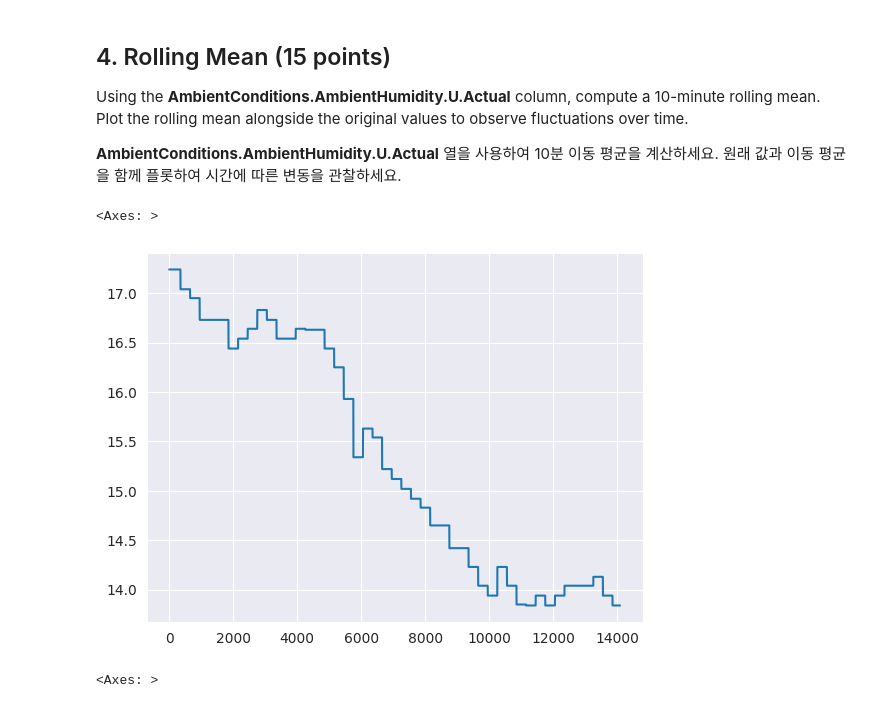
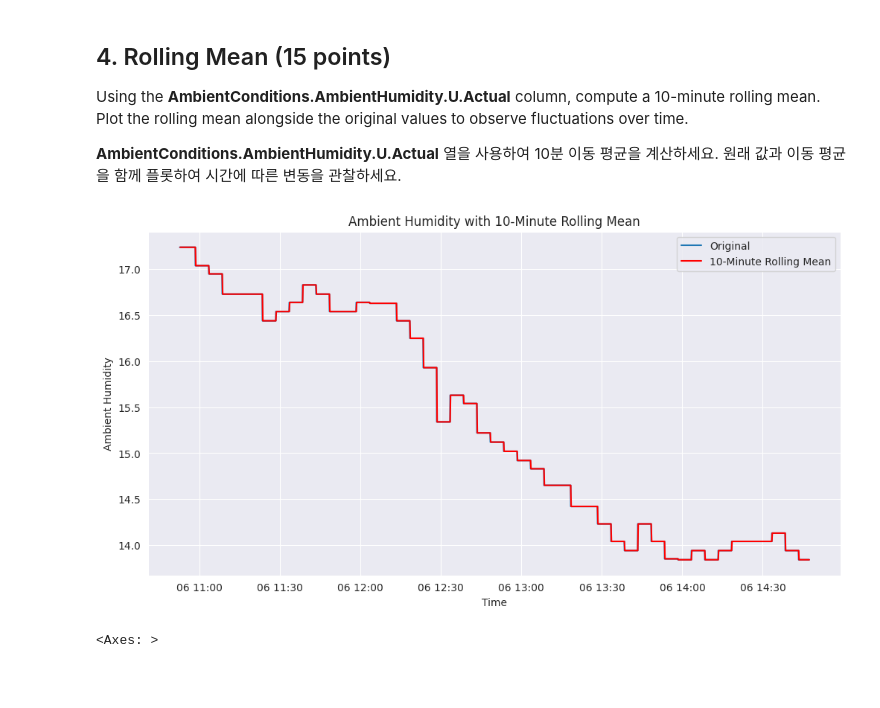
Before and after one commit to YewonMin/DeepLearning_Character-Level-Language-Models, a Jupyter notebook: DAEM_Midterm_practical_test.ipynb, the cells around one changed output. Saved outputs shown, nothing was run; the diff lists cells and outputs as text; code cells hidden in the pictures; blank space fills up the shorter version.

```diff
--- a/DAEM_Midterm_practical_test.ipynb
+++ b/DAEM_Midterm_practical_test.ipynb
@@ -460,11 +460,21 @@ Machine1.RawMaterialFeederParameter.U.Actual의 분포를 나타내는 히스토
 
 
 **AmbientConditions.AmbientHumidity.U.Actual** 열을 사용하여 10분 이동 평균을 계산하세요. 원래 값과 이동 평균을 함께 플롯하여 시간에 따른 변동을 관찰하세요.
-# %%
-data2['AmbientConditions.AmbientHumidity.U.Actual'].plot()
-# %% [output]
-<Axes: >
-[figure, removed]
+# %%
+import matplotlib.pyplot as plt
+
+rolling_mean = data2['AmbientConditions.AmbientHumidity.U.Actual'].rolling(window=10).mean()
+
+plt.figure(figsize=(12, 6))
+plt.plot(data2['AmbientConditions.AmbientHumidity.U.Actual'], label='Original')
+plt.plot(rolling_mean, label='10-Minute Rolling Mean', color='red')
+plt.xlabel('Time')
+plt.ylabel('Ambient Humidity')
+plt.title('Ambient Humidity with 10-Minute Rolling Mean')
+plt.legend()
+plt.show()
+# %% [output]
+[figure, added]
 # %%
 data2['AmbientConditions.AmbientHumidity.U.Actual'].rolling(window=10).mean().plot()
 # %% [output]
```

------------------------------------------------------------------------

▶ EXERCISE INSTRUCTIONS: The expected output is one number: how many lines of the data above hold the string "window".

▶ RESPONSE TO THIS EXERCISE: 2